BEGIN Data listing
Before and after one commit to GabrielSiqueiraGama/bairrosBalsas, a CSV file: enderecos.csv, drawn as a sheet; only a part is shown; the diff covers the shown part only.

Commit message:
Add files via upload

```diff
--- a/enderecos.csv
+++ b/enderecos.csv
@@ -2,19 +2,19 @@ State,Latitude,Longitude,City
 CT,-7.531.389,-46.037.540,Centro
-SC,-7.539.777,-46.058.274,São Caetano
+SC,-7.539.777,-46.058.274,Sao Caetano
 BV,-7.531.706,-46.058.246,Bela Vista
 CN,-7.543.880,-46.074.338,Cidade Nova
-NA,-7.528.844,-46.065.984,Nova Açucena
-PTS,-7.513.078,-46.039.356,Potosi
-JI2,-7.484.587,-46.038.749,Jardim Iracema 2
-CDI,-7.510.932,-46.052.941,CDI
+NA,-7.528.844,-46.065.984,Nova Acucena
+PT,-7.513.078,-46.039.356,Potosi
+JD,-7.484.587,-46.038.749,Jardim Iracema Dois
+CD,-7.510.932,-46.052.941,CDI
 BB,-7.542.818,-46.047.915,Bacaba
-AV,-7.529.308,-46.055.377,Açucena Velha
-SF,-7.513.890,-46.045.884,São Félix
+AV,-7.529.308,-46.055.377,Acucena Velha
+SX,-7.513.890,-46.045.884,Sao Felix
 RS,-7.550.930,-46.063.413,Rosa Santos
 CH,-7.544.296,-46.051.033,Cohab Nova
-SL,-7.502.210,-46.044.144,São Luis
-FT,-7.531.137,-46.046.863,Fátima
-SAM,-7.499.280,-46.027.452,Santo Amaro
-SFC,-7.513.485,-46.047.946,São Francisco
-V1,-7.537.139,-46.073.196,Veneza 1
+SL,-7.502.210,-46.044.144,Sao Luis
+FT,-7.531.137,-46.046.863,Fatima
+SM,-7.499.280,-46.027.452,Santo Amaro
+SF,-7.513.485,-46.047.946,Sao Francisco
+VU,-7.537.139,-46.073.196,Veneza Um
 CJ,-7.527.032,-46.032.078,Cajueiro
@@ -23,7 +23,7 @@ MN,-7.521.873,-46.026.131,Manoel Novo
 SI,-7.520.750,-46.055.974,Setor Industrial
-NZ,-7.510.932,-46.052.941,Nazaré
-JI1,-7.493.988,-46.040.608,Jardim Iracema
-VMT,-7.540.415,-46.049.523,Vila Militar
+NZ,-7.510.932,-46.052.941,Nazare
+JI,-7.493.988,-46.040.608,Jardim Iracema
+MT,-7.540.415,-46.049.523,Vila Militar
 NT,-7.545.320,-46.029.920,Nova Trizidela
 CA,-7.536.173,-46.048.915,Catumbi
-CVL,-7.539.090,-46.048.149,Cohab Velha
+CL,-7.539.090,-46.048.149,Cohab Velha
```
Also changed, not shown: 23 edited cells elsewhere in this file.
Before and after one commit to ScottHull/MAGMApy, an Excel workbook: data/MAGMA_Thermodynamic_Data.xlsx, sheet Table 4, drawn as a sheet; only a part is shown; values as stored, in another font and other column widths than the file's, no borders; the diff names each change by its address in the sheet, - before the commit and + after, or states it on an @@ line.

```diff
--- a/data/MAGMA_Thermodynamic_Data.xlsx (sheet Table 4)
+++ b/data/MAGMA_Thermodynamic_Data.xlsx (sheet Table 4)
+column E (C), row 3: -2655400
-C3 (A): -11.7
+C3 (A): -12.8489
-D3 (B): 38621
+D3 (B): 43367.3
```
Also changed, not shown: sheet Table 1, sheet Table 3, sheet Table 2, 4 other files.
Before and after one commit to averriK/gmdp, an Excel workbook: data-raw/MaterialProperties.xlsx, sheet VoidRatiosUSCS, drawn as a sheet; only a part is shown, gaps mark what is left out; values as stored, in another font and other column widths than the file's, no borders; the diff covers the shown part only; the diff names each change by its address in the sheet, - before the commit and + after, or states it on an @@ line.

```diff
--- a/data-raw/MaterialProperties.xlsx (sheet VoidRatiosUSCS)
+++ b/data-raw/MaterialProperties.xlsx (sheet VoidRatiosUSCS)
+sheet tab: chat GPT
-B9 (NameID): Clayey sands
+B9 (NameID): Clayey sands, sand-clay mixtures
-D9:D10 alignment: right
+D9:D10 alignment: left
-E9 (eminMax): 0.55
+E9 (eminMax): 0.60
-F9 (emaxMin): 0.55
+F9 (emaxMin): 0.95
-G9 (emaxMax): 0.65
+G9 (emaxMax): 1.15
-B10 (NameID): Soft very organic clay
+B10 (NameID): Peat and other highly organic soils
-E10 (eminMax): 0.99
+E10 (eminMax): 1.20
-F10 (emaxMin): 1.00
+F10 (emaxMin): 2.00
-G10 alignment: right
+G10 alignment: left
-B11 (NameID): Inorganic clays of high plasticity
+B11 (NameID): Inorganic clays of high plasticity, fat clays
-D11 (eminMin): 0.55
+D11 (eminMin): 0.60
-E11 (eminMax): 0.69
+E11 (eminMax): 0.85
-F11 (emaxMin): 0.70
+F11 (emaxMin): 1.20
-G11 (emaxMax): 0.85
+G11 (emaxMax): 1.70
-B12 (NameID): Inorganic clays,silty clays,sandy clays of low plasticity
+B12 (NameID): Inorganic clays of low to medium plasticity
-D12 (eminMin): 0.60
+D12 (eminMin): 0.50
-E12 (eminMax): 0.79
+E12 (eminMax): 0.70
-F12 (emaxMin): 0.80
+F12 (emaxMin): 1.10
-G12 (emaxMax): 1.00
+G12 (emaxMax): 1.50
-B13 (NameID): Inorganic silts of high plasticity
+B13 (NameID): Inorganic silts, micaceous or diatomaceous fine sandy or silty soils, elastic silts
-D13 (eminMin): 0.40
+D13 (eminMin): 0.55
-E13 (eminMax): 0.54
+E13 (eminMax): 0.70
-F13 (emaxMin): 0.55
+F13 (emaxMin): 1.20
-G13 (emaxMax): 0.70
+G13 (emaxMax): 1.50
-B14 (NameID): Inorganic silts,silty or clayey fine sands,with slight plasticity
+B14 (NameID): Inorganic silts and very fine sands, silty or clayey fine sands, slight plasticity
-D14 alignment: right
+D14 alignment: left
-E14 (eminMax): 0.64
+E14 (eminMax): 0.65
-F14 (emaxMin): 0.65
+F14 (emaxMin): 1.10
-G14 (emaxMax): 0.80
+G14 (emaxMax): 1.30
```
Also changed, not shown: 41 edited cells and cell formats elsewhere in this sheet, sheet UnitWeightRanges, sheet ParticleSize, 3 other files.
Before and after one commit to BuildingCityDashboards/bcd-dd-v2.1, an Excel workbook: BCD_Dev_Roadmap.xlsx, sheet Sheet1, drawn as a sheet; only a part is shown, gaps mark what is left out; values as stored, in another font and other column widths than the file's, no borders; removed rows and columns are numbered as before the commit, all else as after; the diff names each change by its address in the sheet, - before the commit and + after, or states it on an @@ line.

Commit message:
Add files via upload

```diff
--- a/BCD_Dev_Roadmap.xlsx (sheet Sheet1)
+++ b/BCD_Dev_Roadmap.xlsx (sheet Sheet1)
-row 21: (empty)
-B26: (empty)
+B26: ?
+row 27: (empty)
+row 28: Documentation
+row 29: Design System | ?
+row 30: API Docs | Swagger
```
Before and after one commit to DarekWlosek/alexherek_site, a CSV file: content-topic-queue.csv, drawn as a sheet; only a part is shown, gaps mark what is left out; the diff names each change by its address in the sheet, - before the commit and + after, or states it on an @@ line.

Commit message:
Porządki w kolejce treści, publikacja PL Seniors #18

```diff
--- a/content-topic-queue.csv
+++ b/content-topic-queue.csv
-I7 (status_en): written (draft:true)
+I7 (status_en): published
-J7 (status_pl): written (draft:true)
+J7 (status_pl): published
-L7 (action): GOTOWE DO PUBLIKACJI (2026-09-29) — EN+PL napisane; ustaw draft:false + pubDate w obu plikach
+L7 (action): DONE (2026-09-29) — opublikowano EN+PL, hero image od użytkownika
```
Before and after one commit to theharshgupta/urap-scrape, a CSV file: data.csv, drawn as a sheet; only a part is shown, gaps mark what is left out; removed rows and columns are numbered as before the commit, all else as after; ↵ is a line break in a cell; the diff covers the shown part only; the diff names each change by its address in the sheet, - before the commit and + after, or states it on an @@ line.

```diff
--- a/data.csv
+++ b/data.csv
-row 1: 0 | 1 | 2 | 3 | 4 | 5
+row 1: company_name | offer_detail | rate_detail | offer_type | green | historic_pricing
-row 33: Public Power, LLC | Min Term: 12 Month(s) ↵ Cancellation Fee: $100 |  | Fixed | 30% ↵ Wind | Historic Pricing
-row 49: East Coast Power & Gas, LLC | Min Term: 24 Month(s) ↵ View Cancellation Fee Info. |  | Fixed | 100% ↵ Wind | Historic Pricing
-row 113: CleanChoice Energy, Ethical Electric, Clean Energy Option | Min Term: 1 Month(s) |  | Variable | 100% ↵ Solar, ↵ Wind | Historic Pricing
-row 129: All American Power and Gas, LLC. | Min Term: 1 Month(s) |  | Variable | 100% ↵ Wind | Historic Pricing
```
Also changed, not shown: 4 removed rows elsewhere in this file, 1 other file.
END Data listing
**Task statement**
What lines in the material above hold the word "Velha"? Pull them out.

**Written answer**
-AV,-7.529.308,-46.055.377,Açucena Velha
+AV,-7.529.308,-46.055.377,Acucena Velha
-CVL,-7.539.090,-46.048.149,Cohab Velha
+CL,-7.539.090,-46.048.149,Cohab Velha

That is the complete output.